POSTED: Monday, April 29, 2013 - 9:56pm
UPDATED: Tuesday, April 30, 2013 - 9:04pm
Baton Rouge, LA (NBC33) — A recently-opened clinic is gaining attention from beyond Baton Rouge because of its commitment to the men and women who fight for our nation.
The Post Trauma Institute of Louisiana  opened in January on Harrell's Ferry Road. It sees anyone, to help them through their mental health problems, but it takes pride in its work with veterans. Some had already come from as far away as Lake Charles and Shreveport, though the clinic did not market itself there.
"It's part of why we do what we do," said Lawrence Salone, who founded the clinic. "I'm a veteran, I know exactly what they go through, what a veteran goes through coming back home, and how the world just may not make as much sense."
Salone spent ten years as a member of the Louisiana National Guard, including an 18-month tour in Iraq. He understands the difficulties faced by many troops as they return home from war.
"When you come back and you take off the fatigues and put down the M-16s, or the M-4, and you pick back up your iPad, or you pick back up the task of the business that you left, it just... there's an adjustment period," he said.
Christina Barrios  is a licensed social worker, and one of the therapists on PTI's staff. She works with a wide variety of patients, including some who served in the armed forces.
"And they go to work, but they don't know what their purpose is," she stated, "and they're having a hard time readjusting to everyday life and doing this kind of mundane things."
The support Americans show their troops often fades when s/he takes off the uniform. Even though they face life-or-death situations in war zones, many veterans struggle to adapt to the complexity of civilian life.
"In war," Salone stated, "your priorities are drilled down to four things: you want to eat; you want to sleep; execute your duties; and then you want to stay alive, you want to take care of your buddy. In those four things, I mean, life is really simple. It's manageable, cause there's a lot of moving pieces.
"When you come home, those four things expand to about 4,000. Think about it: you get up in the morning, you got the television on; you check your email; your spouse is telling you about the mortgage; you have the kids; you have the work. There's so many things that tug at you, and you hadn't processed that 18-month deployment and the things that you saw."
But many people expect those veterans to remain the strong, independent people who first signed up for duty.
"The way that translates to everyday interactions, that invincibility, that same guy that may be homeless, the same guy that may be in the ER room, he wants to get better," Salone said. "He's gonna fight, he's gonna fight to get better. He doesn't want you, he doesn't want me, to go and hand him out a thing. Just point him in the right direction."
Barrios believes many veterans do not seek help because they do not have peers who have used a therapist.
Salone added that others believe mental health problems are a defect, rather than something to treat.
"We have to take that stigma off of mental health," he said. "In my eyes, it's no different.

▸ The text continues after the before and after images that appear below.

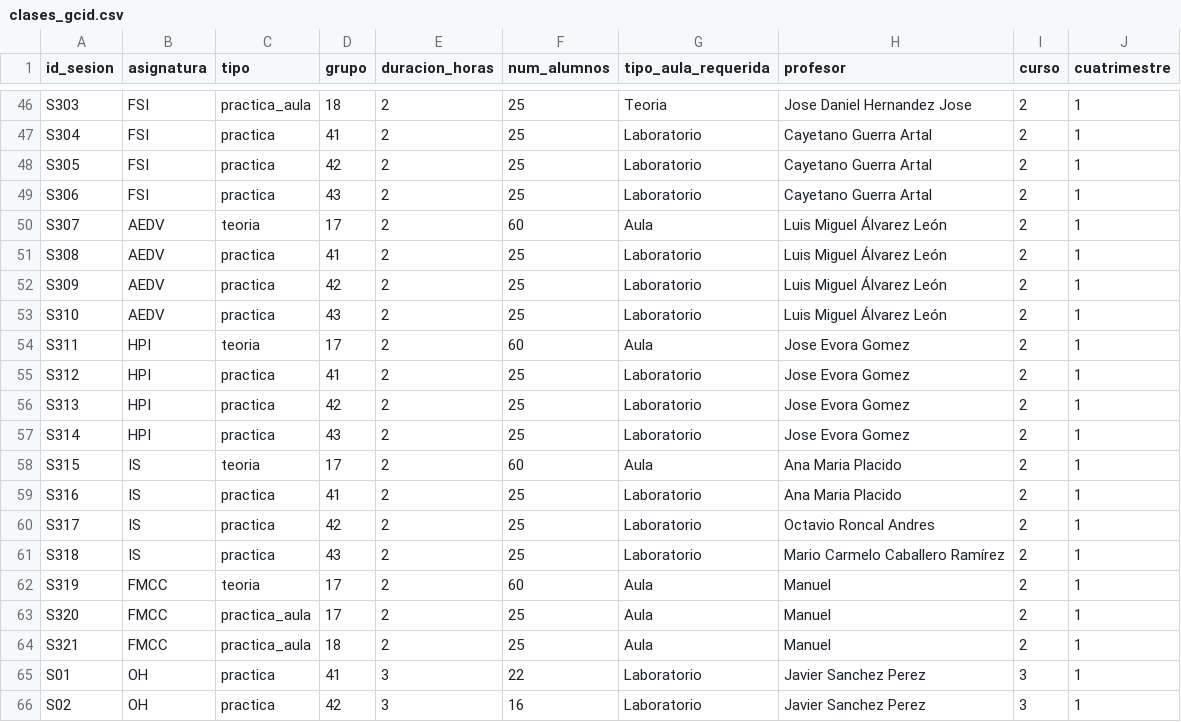
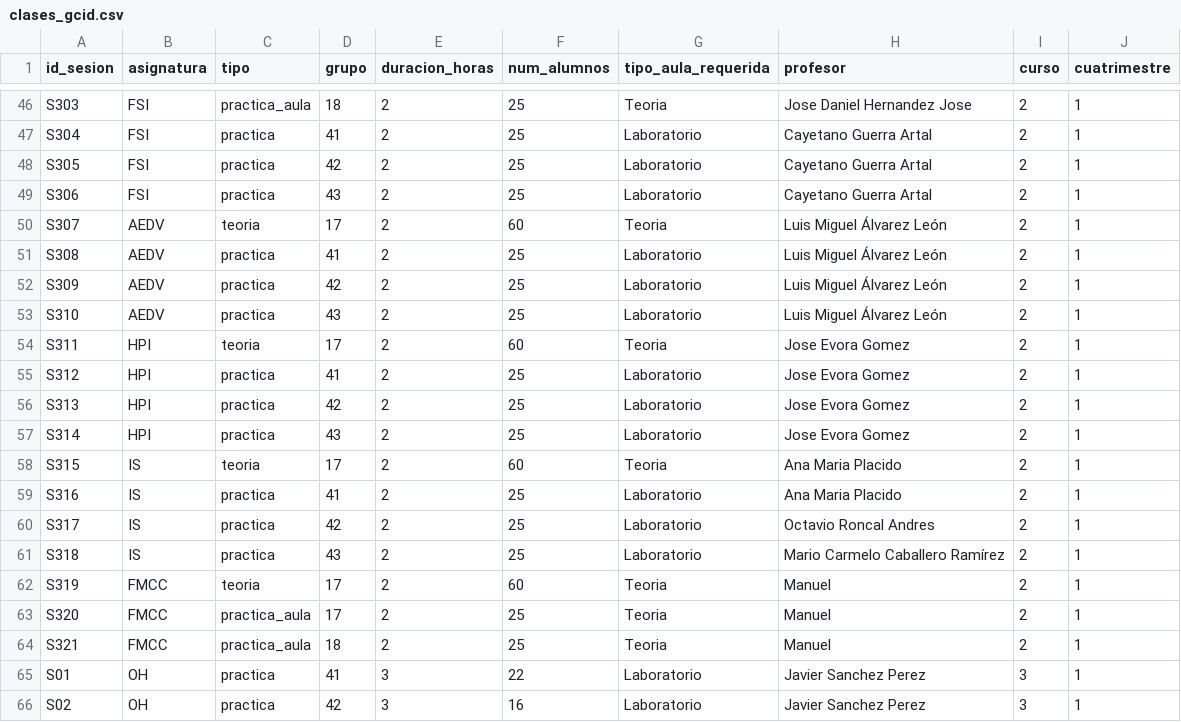
Before and after one commit to inestorres102/ProyectoOH, a CSV file: datos/clases_gcid.csv, drawn as a sheet; only a part is shown, gaps mark what is left out.

Commit message:
Error Aula instead of Teoria

```diff
--- a/datos/clases_gcid.csv
+++ b/datos/clases_gcid.csv
@@ -49,3 +49,3 @@ S305,FSI,practica,42,2,25,Laboratorio,Cayetano Guerra Artal,2,1
 S306,FSI,practica,43,2,25,Laboratorio,Cayetano Guerra Artal,2,1
-S307,AEDV,teoria,17,2,60,Aula,Luis Miguel Álvarez León,2,1
+S307,AEDV,teoria,17,2,60,Teoria,Luis Miguel Álvarez León,2,1
 S308,AEDV,practica,41,2,25,Laboratorio,Luis Miguel Álvarez León,2,1
@@ -53,3 +53,3 @@ S309,AEDV,practica,42,2,25,Laboratorio,Luis Miguel Álvarez León,2,1
 S310,AEDV,practica,43,2,25,Laboratorio,Luis Miguel Álvarez León,2,1
-S311,HPI,teoria,17,2,60,Aula,Jose Evora Gomez,2,1
+S311,HPI,teoria,17,2,60,Teoria,Jose Evora Gomez,2,1
 S312,HPI,practica,41,2,25,Laboratorio,Jose Evora Gomez,2,1
@@ -57,3 +57,3 @@ S313,HPI,practica,42,2,25,Laboratorio,Jose Evora Gomez,2,1
 S314,HPI,practica,43,2,25,Laboratorio,Jose Evora Gomez,2,1
-S315,IS,teoria,17,2,60,Aula,Ana Maria Placido,2,1
+S315,IS,teoria,17,2,60,Teoria,Ana Maria Placido,2,1
 S316,IS,practica,41,2,25,Laboratorio,Ana Maria Placido,2,1
@@ -61,5 +61,5 @@ S317,IS,practica,42,2,25,Laboratorio,Octavio Roncal Andres,2,1
 S318,IS,practica,43,2,25,Laboratorio,Mario Carmelo Caballero Ramírez,2,1
-S319,FMCC,teoria,17,2,60,Aula,Manuel,2,1
-S320,FMCC,practica_aula,17,2,25,Aula,Manuel,2,1
-S321,FMCC,practica_aula,18,2,25,Aula,Manuel,2,1
+S319,FMCC,teoria,17,2,60,Teoria,Manuel,2,1
+S320,FMCC,practica_aula,17,2,25,Teoria,Manuel,2,1
+S321,FMCC,practica_aula,18,2,25,Teoria,Manuel,2,1
 S01,OH,practica,41,3,22,Laboratorio,Javier Sanchez Perez,3,1
```
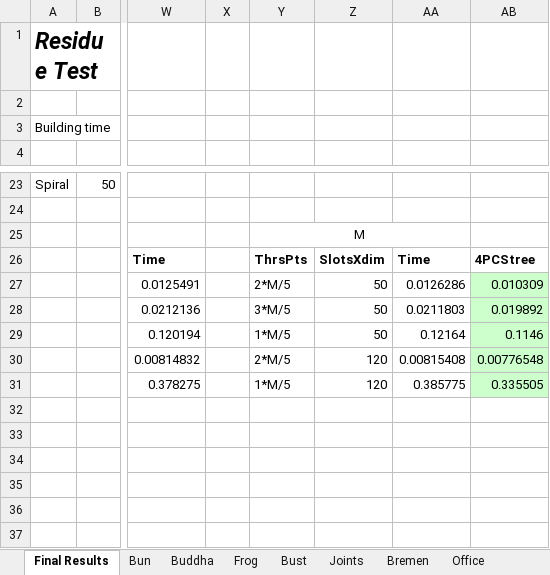
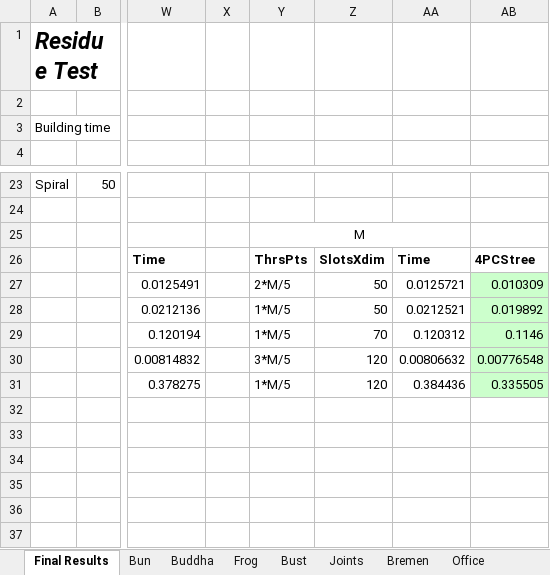
Before and after one commit to ferranroure/RegistrationPipeline, an Excel workbook: BUILD/results.xlsx, sheet Final Results, drawn as a sheet; only a part is shown, gaps mark what is left out; values as stored, in another font and other column widths than the file's, no borders; the diff names each change by its address in the sheet, - before the commit and + after, or states it on an @@ line.

```diff
--- a/BUILD/results.xlsx (sheet Final Results)
+++ b/BUILD/results.xlsx (sheet Final Results)
-AA27: 0.0126286
+AA27: 0.0125721
-Y28: 3*M/5
+Y28: 1*M/5
-AA28: 0.0211803
+AA28: 0.0212521
-Z29: 50
+Z29: 70
-AA29: 0.12164
+AA29: 0.120312
-Y30: 2*M/5
+Y30: 3*M/5
-AA30: 0.00815408
+AA30: 0.00806632
-AA31: 0.385775
+AA31: 0.384436
```
Also changed, not shown: charts or pictures, 12 other files.
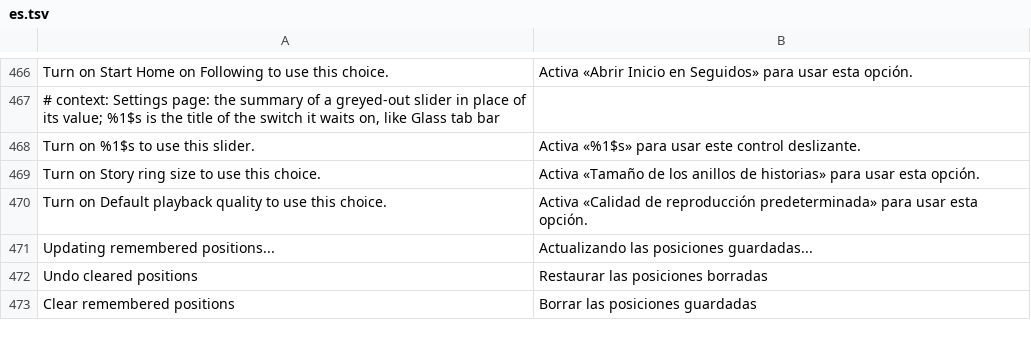
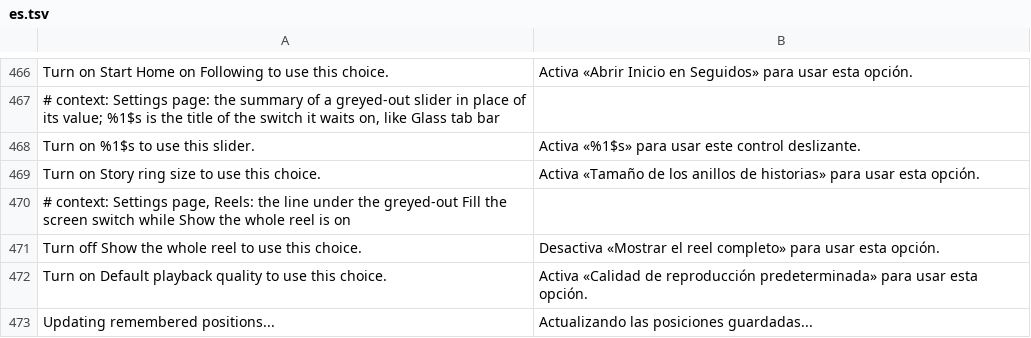
Before and after one commit to SysAdminDoc/HushGram, a TSV file: extensions/shared/library/src/main/l10n/es.tsv, drawn as a sheet; only a part is shown, gaps mark what is left out; the shorter side is filled out with more unchanged rows; the diff names each change by its address in the sheet, - before the commit and + after, or states it on an @@ line.

```diff
--- a/extensions/shared/library/src/main/l10n/es.tsv
+++ b/extensions/shared/library/src/main/l10n/es.tsv
+row 470: # context: Settings page, Reels: the line under the greyed-out Fill the screen switch while Show the whole reel is on
+row 471: Turn off Show the whole reel to use this choice. | Desactiva «Mostrar el reel completo» para usar esta opción.
```
Also changed, not shown: extensions/shared/library/src/main/l10n/de.tsv, extensions/shared/library/src/main/l10n/ko.tsv, 14 other files.
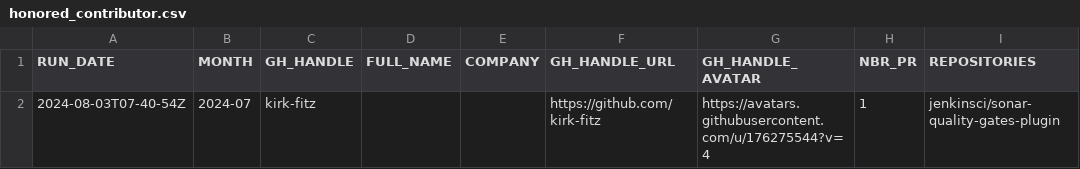
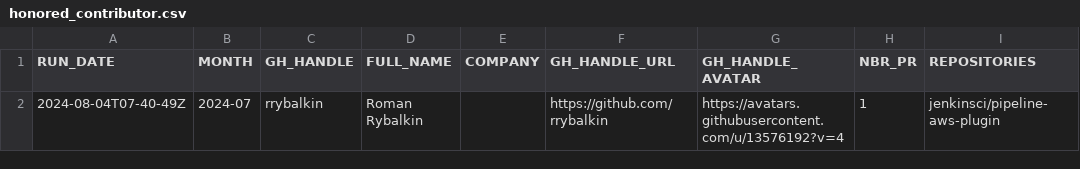
Before and after one commit to jmMeessen/jenkins-contribution-stats, a CSV file: data/honored_contributor.csv, drawn as a sheet.

```diff
--- a/data/honored_contributor.csv
+++ b/data/honored_contributor.csv
@@ -1,2 +1,2 @@
 "RUN_DATE", "MONTH", "GH_HANDLE", "FULL_NAME", "COMPANY", "GH_HANDLE_URL", "GH_HANDLE_AVATAR", "NBR_PR", "REPOSITORIES"
-"2024-08-03T07-40-54Z", "2024-07", "kirk-fitz", "", "", "https://github.com/kirk-fitz", "https://avatars.githubusercontent.com/u/176275544?v=4", "1", "jenkinsci/sonar-quality-gates-plugin"
+"2024-08-04T07-40-49Z", "2024-07", "rrybalkin", "Roman Rybalkin", "", "https://github.com/rrybalkin", "https://avatars.githubusercontent.com/u/13576192?v=4", "1", "jenkinsci/pipeline-aws-plugin"
```
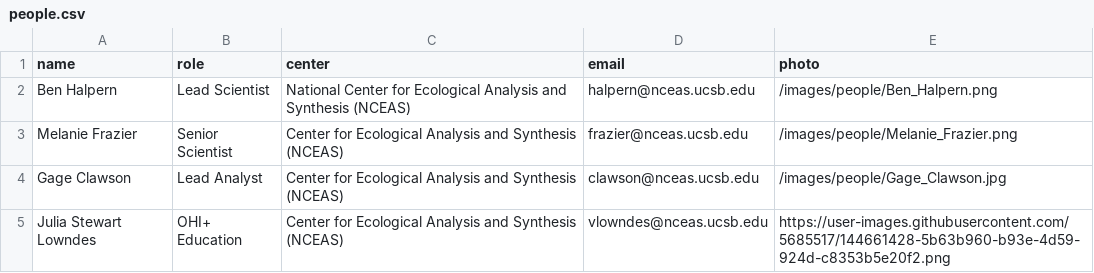
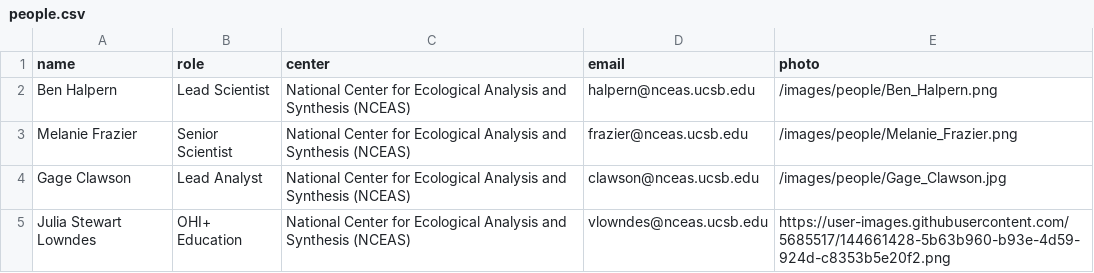
Before and after one commit to OHI-Science/OHI-website, a CSV file: content/data/people.csv, drawn as a sheet.

Commit message:
formatted fellows on People page

```diff
--- a/content/data/people.csv
+++ b/content/data/people.csv
@@ -2,4 +2,4 @@ name, role, center, email,photo
 Ben Halpern, Lead Scientist, National Center for Ecological Analysis and Synthesis (NCEAS), halpern@nceas.ucsb.edu,/images/people/Ben_Halpern.png
-Melanie Frazier, Senior Scientist, Center for Ecological Analysis and Synthesis (NCEAS), frazier@nceas.ucsb.edu,/images/people/Melanie_Frazier.png
-Gage Clawson, Lead Analyst, Center for Ecological Analysis and Synthesis (NCEAS), clawson@nceas.ucsb.edu,/images/people/Gage_Clawson.jpg
-Julia Stewart Lowndes, OHI+ Education, Center for Ecological Analysis and Synthesis (NCEAS), vlowndes@nceas.ucsb.edu,https://user-images.githubusercontent.com/5685517/144661428-5b63b960-b93e-4d59-924d-c8353b5e20f2.png
+Melanie Frazier, Senior Scientist, National Center for Ecological Analysis and Synthesis (NCEAS), frazier@nceas.ucsb.edu,/images/people/Melanie_Frazier.png
+Gage Clawson, Lead Analyst, National Center for Ecological Analysis and Synthesis (NCEAS), clawson@nceas.ucsb.edu,/images/people/Gage_Clawson.jpg
+Julia Stewart Lowndes, OHI+ Education, National Center for Ecological Analysis and Synthesis (NCEAS), vlowndes@nceas.ucsb.edu,https://user-images.githubusercontent.com/5685517/144661428-5b63b960-b93e-4d59-924d-c8353b5e20f2.png
```
Also changed, not shown: content/data/fellows.csv, 1 other file.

Mental health is no different from physical ailments or physical challenges that we face. We just have to approach it the same way."
"It's not a sign of weakness," Barrios agreed. "You know, everybody needs help. And I think that that shows that you have insight when you know that you need to go to therapy and ask for help."
Salone said there are not enough resources out there to take of our veterans, and those that do exist are overburdened. That is why so many veterans fall through the cracks.
"And we see that with the increase in suicide rates . We see that with the increases in domestic violence. These are good people. These are good people that are just trying to figure out their way to get back home. And that's why we're here."
President Barack Obama said he wants to bring tens of thousands of troops home  from Iraq and Afghanistan in the next year. Even though the wars in those countries are ending, the problem of veterans facing mental health problems shows no sign of going away.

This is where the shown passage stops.